Concentrations of greenhouse gases can potentially be limited by one the one hand reducing emissions through meeting energy needs from non-fossil-fuel sources and on the other by actively reducing concentrations, through greenhouse gas removal. Both approaches present significant technological challenges. This meeting brings together experts in the science of climate change and experts in the science that underpins promising technologies.
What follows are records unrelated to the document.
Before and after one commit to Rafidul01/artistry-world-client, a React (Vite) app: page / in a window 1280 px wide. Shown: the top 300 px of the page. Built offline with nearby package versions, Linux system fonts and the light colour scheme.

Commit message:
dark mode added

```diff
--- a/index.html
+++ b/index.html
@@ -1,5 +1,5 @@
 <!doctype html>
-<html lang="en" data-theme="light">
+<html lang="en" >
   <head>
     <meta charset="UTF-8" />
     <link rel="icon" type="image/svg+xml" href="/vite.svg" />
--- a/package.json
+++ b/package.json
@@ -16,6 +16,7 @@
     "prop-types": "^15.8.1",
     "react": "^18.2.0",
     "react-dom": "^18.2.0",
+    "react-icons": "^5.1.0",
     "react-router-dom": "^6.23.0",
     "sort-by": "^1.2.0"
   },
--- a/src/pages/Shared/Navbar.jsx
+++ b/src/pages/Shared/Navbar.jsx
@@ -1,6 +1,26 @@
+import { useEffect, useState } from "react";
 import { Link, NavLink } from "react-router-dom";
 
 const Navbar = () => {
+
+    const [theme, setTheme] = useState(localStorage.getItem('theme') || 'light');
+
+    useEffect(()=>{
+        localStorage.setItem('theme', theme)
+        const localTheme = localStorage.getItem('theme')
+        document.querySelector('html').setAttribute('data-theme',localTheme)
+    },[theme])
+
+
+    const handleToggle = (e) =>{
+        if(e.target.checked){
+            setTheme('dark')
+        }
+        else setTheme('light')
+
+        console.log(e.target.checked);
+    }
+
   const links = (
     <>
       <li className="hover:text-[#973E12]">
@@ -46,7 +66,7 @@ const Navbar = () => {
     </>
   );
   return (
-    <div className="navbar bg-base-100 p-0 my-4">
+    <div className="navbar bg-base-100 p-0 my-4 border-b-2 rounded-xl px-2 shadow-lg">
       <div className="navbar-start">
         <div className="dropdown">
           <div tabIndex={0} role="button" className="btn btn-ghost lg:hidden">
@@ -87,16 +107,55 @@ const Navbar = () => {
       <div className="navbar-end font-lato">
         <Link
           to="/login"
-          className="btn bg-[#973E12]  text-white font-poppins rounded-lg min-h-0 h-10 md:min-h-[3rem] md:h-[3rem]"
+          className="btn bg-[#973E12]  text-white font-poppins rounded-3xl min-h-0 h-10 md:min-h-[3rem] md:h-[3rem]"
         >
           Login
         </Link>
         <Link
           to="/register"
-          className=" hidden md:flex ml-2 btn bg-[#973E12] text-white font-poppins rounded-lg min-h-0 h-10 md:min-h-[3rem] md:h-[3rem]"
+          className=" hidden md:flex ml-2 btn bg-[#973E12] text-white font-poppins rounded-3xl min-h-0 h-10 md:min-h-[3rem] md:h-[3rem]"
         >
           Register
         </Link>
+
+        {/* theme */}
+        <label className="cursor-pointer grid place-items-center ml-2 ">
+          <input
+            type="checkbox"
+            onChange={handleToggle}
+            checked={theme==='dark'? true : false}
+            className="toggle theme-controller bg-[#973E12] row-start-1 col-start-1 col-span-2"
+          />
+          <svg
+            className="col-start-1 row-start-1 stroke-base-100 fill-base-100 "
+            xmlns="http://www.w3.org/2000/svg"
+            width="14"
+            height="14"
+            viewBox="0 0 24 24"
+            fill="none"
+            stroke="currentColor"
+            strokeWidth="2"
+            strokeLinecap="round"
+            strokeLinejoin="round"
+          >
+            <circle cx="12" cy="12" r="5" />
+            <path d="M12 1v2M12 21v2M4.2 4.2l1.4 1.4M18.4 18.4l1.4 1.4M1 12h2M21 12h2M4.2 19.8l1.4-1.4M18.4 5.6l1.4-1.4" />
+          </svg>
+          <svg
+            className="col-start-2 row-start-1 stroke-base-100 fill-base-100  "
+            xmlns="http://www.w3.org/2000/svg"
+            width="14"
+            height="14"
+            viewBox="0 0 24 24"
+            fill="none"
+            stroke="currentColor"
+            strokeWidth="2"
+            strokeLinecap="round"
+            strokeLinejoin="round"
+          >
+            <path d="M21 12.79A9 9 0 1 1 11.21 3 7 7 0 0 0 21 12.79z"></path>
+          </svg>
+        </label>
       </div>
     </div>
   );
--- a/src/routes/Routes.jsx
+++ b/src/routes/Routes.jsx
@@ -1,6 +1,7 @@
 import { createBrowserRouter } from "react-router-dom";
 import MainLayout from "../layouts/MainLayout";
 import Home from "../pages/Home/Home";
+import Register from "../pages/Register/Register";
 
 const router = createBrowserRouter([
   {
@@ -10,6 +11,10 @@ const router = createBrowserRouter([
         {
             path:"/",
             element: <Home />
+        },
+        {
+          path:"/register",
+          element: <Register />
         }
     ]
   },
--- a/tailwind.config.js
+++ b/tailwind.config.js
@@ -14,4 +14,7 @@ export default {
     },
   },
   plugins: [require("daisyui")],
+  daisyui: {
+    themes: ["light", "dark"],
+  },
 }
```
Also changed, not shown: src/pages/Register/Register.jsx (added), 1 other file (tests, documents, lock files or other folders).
Myles Allen (Professor of Geosystem Science at University of Oxford) will speak about the recently recommended 1.5 degree C target and what measures will be necessary to reach it. Erwin Reisner (Professor of Energy and Sustainability at the University of Cambridge) will describe developments on sunlight-driven synthesis of sustainable fuels and chemicals. Corinne Le Quere FRS (Professor of Climate Change Science and Policy at University of East Angia) will discuss greenhouse gas removal including the findings of the recent Royal Society/Royal Academy of Engineering Report of which she was a co-author. Jerome Neufeld (Reader in Earth and Planetary Fluid Dynamics at the University of Cambridge) will describe prospects for carbon sequestration.
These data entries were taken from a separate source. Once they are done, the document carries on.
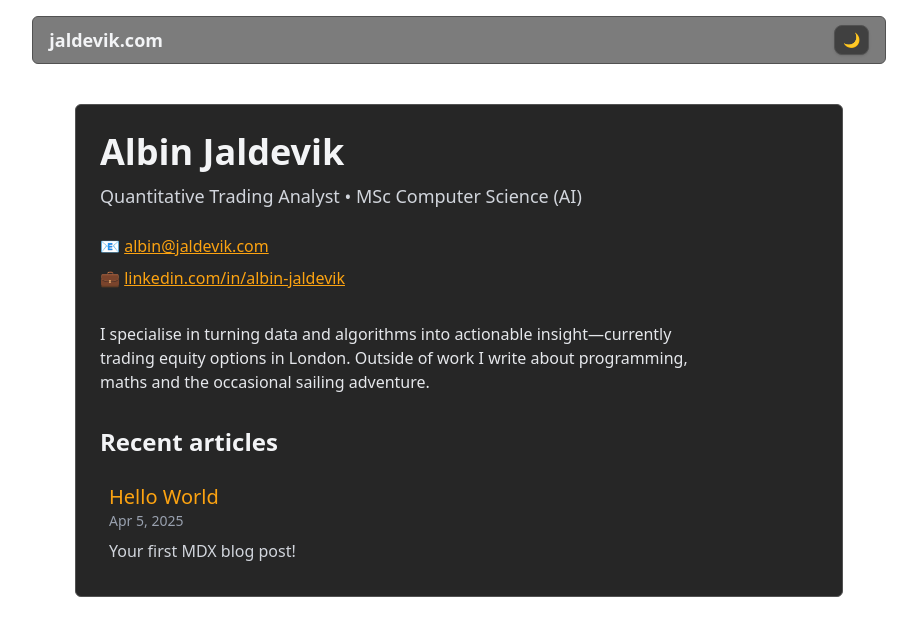
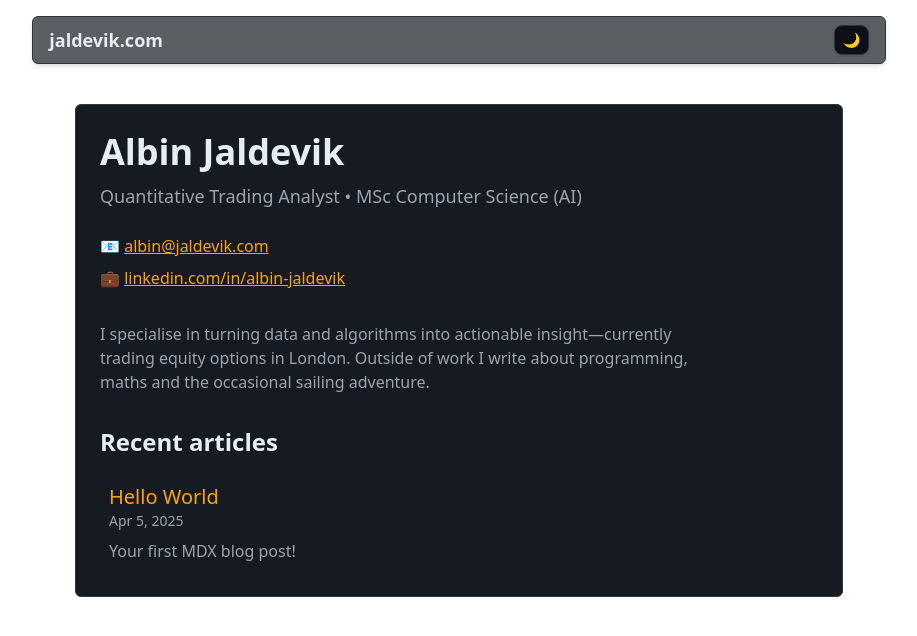
Before and after one commit to albinjal/jaldevik.com, a React (Vite) app: page / in a window 1280 px wide. Shown: the top 636 px of the page, without its empty margins (181-1098 px from the left). Built offline with nearby package versions, Linux system fonts and the light colour scheme.

Commit message:
style: introduce semantic theme tokens & refresh home/nav styling

```diff
--- a/src/App.css
+++ b/src/App.css
@@ -93,37 +93,37 @@ body {
 }
 
 .dark {
-  --background: #14213d;
-  --foreground: #ffffff;
-  --card: oklch(0.21 0.034 264.665);
-  --card-foreground: oklch(0.985 0.002 247.839);
-  --popover: oklch(0.21 0.034 264.665);
-  --popover-foreground: oklch(0.985 0.002 247.839);
+  --background: #0d1117;
+  --foreground: #e6edf3;
+  --card: #161b22;
+  --card-foreground: #e6edf3;
+  --popover: #161b22;
+  --popover-foreground: #e6edf3;
   --primary: #fca311;
-  --primary-foreground: oklch(0.21 0.034 264.665);
-  --secondary: #e5e5e5;
-  --secondary-foreground: oklch(0.985 0.002 247.839);
-  --muted: oklch(0.278 0.033 256.848);
-  --muted-foreground: oklch(0.707 0.022 261.325);
-  --accent: oklch(0.278 0.033 256.848);
-  --accent-foreground: oklch(0.985 0.002 247.839);
-  --destructive: oklch(0.704 0.191 22.216);
-  --border: oklch(1 0 0 / 10%);
-  --input: oklch(1 0 0 / 15%);
-  --ring: oklch(0.551 0.027 264.364);
-  --chart-1: oklch(0.488 0.243 264.376);
-  --chart-2: oklch(0.696 0.17 162.48);
-  --chart-3: oklch(0.769 0.188 70.08);
-  --chart-4: oklch(0.627 0.265 303.9);
-  --chart-5: oklch(0.645 0.246 16.439);
-  --sidebar: oklch(0.21 0.034 264.665);
-  --sidebar-foreground: oklch(0.985 0.002 247.839);
-  --sidebar-primary: oklch(0.488 0.243 264.376);
-  --sidebar-primary-foreground: oklch(0.985 0.002 247.839);
-  --sidebar-accent: oklch(0.278 0.033 256.848);
-  --sidebar-accent-foreground: oklch(0.985 0.002 247.839);
-  --sidebar-border: oklch(1 0 0 / 10%);
-  --sidebar-ring: oklch(0.551 0.027 264.364);
+  --primary-foreground: #0d1117;
+  --secondary: #1f2937;
+  --secondary-foreground: #e6edf3;
+  --muted: #374151;
+  --muted-foreground: #9ca3af;
+  --accent: #2563eb;
+  --accent-foreground: #e6edf3;
+  --destructive: #dc2626;
+  --border: #30363d;
+  --input: #30363d;
+  --ring: #2563eb;
+  --chart-1: #d97706;
+  --chart-2: #2563eb;
+  --chart-3: #10b981;
+  --chart-4: #8b5cf6;
+  --chart-5: #ec4899;
+  --sidebar: #161b22;
+  --sidebar-foreground: #e6edf3;
+  --sidebar-primary: #2563eb;
+  --sidebar-primary-foreground: #e6edf3;
+  --sidebar-accent: #374151;
+  --sidebar-accent-foreground: #e6edf3;
+  --sidebar-border: #30363d;
+  --sidebar-ring: #2563eb;
 }
 
 @layer base {
--- a/src/components/Navbar.tsx
+++ b/src/components/Navbar.tsx
@@ -4,19 +4,16 @@ export default function Navbar() {
   const { theme, setTheme } = useTheme();
 
   return (
-    <nav className="mx-auto mt-4 flex w-8/12 items-center justify-between rounded-sm border border-gray-200 bg-white/60 px-4 py-2 shadow-md backdrop-blur dark:border-neutral-600 dark:bg-neutral-800/60 dark:shadow-none">
+    <nav className="border-border bg-card/70 mx-auto mt-4 flex w-8/12 items-center justify-between rounded-sm border px-4 py-2 shadow-md backdrop-blur">
       {/* Site title / logo */}
-      <a
-        href="/"
-        className="text-lg font-semibold text-gray-900 dark:text-gray-100"
-      >
+      <a href="/" className="text-foreground text-lg font-semibold">
         jaldevik.com
       </a>
 
       {/* Dark / light mode toggle */}
       <button
         onClick={() => setTheme(theme === 'dark' ? 'light' : 'dark')}
-        className="rounded-md border border-gray-300 bg-white px-2 py-1 text-sm shadow hover:bg-gray-50 dark:border-neutral-600 dark:bg-neutral-700 dark:text-gray-100 dark:hover:bg-neutral-600"
+        className="border-border bg-background hover:bg-secondary hover:text-secondary-foreground rounded-md border px-2 py-1 text-sm shadow"
         aria-label="Toggle dark mode"
       >
         {theme === 'dark' ? '🌙' : '☀️'}
--- a/src/pages/Home.tsx
+++ b/src/pages/Home.tsx
@@ -16,12 +16,12 @@ export default function HomePage() {
   const recent: PostMeta[] = posts.slice(0, 5);
 
   return (
-    <main className="mx-auto my-8 mt-10 max-w-3xl rounded-sm border border-gray-200 p-6 shadow-md dark:border-neutral-600 dark:bg-neutral-800 dark:shadow-none">
+    <main className="border-border bg-card mx-auto my-8 mt-10 max-w-3xl rounded-sm border p-6 shadow-md dark:shadow-none">
       {/* Header */}
-      <h1 className="mb-2 text-4xl leading-tight font-bold text-gray-900 dark:text-gray-100">
+      <h1 className="text-foreground mb-2 text-4xl leading-tight font-bold">
         Albin Jaldevik
       </h1>
-      <p className="mb-6 text-lg text-gray-600 dark:text-gray-300">
+      <p className="text-muted-foreground mb-6 text-lg">
         Quantitative Trading Analyst • MSc Computer Science (AI)
       </p>
 
@@ -42,7 +42,7 @@ export default function HomePage() {
       </ul>
 
       {/* Description */}
-      <p className="mb-8 max-w-prose text-gray-700 dark:text-gray-200">
+      <p className="text-muted-foreground mb-8 max-w-prose">
         I specialise in turning data and algorithms into actionable
         insight—currently trading equity options in London. Outside of work I
         write about programming, maths and the occasional sailing adventure.
@@ -50,11 +50,11 @@ export default function HomePage() {
 
       {/* Recent articles */}
       <section>
-        <h2 className="mb-4 text-2xl font-semibold text-gray-900 dark:text-gray-100">
+        <h2 className="text-foreground mb-4 text-2xl font-semibold">
           Recent articles
         </h2>
         {recent.length === 0 && (
-          <p className="text-gray-600 dark:text-gray-400">No posts yet.</p>
+          <p className="text-muted-foreground">No posts yet.</p>
         )}
         <ul className="space-y-4">
           {recent.map((post) => (
@@ -66,7 +66,7 @@ export default function HomePage() {
                 <h3 className="text-orange-web text-xl font-medium group-hover:underline">
                   {post.title}
                 </h3>
-                <p className="text-sm text-gray-500 dark:text-gray-400">
+                <p className="text-muted-foreground text-sm">
                   {new Date(post.date).toLocaleDateString(undefined, {
                     year: 'numeric',
                     month: 'short',
@@ -74,9 +74,7 @@ export default function HomePage() {
                   })}
                 </p>
                 {post.summary && (
-                  <p className="mt-2 text-gray-700 dark:text-gray-300">
-                    {post.summary}
-                  </p>
+                  <p className="text-muted-foreground mt-2">{post.summary}</p>
                 )}
               </Link>
             </li>
--- a/tailwind.config.js
+++ b/tailwind.config.js
@@ -6,8 +6,21 @@ export default {
     extend: {
       colors: {
         'orange-web': '#fca311',
-        'oxford-blue': '#14213d',
+        'oxford-blue': '#0d1117',
         platinum: '#e5e5e5',
+        background: 'var(--background)',
+        foreground: 'var(--foreground)',
+        card: 'var(--card)',
+        'card-foreground': 'var(--card-foreground)',
+        primary: 'var(--primary)',
+        'primary-foreground': 'var(--primary-foreground)',
+        secondary: 'var(--secondary)',
+        'secondary-foreground': 'var(--secondary-foreground)',
+        muted: 'var(--muted)',
+        'muted-foreground': 'var(--muted-foreground)',
+        border: 'var(--border)',
+        input: 'var(--input)',
+        ring: 'var(--ring)',
       },
     },
   },
```
Also changed, not shown: 1 other file (tests, documents, lock files or other folders).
Programme:

1:30 to 2:15 Myles Allen (Oxford) The IPCC Special Report on 1.5°C: key findings and implications for carbon dioxide removal

2:15 to 3:00 Erwin Reisner (Cambridge) Sunlight-driven Synthesis of Sustainable Fuels and Chemicals
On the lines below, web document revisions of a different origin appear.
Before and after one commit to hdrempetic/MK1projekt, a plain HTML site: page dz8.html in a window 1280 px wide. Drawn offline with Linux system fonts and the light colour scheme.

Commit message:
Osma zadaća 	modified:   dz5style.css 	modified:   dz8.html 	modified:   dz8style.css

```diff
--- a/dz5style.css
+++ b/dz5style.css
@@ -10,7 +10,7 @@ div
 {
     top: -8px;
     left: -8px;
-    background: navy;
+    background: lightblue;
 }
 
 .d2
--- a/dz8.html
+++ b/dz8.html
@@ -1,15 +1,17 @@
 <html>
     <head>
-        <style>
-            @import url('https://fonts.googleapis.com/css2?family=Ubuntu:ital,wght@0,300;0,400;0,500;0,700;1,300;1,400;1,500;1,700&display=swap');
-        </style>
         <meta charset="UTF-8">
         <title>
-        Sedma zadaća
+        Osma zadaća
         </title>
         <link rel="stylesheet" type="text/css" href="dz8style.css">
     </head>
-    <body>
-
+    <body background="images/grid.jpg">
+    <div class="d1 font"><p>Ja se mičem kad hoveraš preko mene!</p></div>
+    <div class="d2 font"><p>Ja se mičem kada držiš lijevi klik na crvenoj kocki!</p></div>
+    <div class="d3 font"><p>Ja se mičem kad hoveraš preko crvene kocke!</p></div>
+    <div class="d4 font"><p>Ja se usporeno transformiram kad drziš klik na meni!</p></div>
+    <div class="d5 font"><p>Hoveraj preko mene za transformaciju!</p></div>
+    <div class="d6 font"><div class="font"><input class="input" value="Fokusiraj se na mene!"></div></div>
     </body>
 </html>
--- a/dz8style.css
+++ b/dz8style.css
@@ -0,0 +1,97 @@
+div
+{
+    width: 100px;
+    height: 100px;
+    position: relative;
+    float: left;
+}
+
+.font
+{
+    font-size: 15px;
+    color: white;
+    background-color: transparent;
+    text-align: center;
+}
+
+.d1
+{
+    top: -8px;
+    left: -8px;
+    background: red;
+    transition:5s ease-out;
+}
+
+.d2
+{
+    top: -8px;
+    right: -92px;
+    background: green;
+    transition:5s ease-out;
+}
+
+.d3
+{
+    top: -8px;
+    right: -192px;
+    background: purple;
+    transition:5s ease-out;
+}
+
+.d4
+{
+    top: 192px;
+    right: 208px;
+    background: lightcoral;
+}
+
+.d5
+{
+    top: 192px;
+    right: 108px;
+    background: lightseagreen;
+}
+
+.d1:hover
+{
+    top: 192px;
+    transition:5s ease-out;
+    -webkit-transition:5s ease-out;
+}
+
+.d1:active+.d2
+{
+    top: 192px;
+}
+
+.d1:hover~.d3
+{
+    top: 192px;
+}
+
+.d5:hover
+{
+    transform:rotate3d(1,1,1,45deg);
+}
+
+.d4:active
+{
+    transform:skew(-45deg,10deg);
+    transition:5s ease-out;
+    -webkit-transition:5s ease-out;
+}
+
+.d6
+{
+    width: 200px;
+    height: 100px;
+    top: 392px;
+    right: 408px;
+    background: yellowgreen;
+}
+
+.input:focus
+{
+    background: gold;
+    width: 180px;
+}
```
3:00 to 3:30 Coffee break

3:30 to 4:15 Corinne Le Quéré (East Anglia) Feasibility of Greenhouse Gas Removal to meet the Paris Climate Goals

4:15 to 5:00 Jerome Neufeld (Cambridge) The fluid dynamics of geological carbon storage

5:00 Refreshments and further discussion

If you are hoping to attend the meeting please can you sign up at https://goo.gl/forms/dzXl4D70NnBdMo1S2 to help us make catering arrangements. (This is definitely not required—but it would be very helpful.)

Further details

Myles Allen: The IPCC Special Report on 1.5°C: key findings and implications for carbon dioxide removal

Erwin Reisner: Sunlight-driven Synthesis of Sustainable Fuels and Chemicals

Abstract: A key societal challenge of our century is to secure and harness environmentally sustainable energy supplies. An attractive approach to this issue is the production of ‘solar fuels’ through a process known as artificial photosynthesis. This technology is inspired by natural photosynthesis and aims to use sunlight as the energy source to generate a renewable fuel such as hydrogen or ‘green gasoline’ from water and the greenhouse gas carbon dioxide. Solar fuel synthesis thereby addresses important elements of the current energy challenge such as sustainability, security of supply and energy storage. This lecture will give an overview of the prospects of artificial photosynthesis and discuss some of the many fundamental science and engineering approaches that are currently being pursued on the road to a fossil-fuel free economy.

Corinne Le Quéré: Feasibility of Greenhouse Gas Removal to meet the Paris Climate Goals

Abstract: The Paris climate agreement aims to limit climate change well below two degrees Celsius and below. The emissions pathways that meet this goal have net zero CO2 emissions well before the end of the century. Whereas some sectors can meet zero emissions with known technologies, there are sectors where there are currently no available, practical, and/or affordable options (e.g. aviation, agriculture, some industries). The potential availability of Greenhouse Gas Removals technologies could, in theory, offset some of the most difficult sectors to decarbonise, hence providing additional (and potentially cheaper) pathways to reach net zero CO2 emissions globally. This presentation will provide an overview of a report on Greenhouse Gas Removal published in September 2018 by the Royal Society and the Royal Academy of Engineering, and offer personal thoughts on the real-life blockages to deliver Greenhouse Gas Removals at scale.

Jerome Neufeld: The fluid dynamics of geological carbon storage.

This talk is part of the Cambridge Centre for Climate Science series.

Tell a friend about this talk:

This talk is included in these lists:

Note that ex-directory lists are not shown.

 

© 2006-2019 Talks.cam, University of Cambridge. Contact Us | Help and Documentation | Privacy and Publicity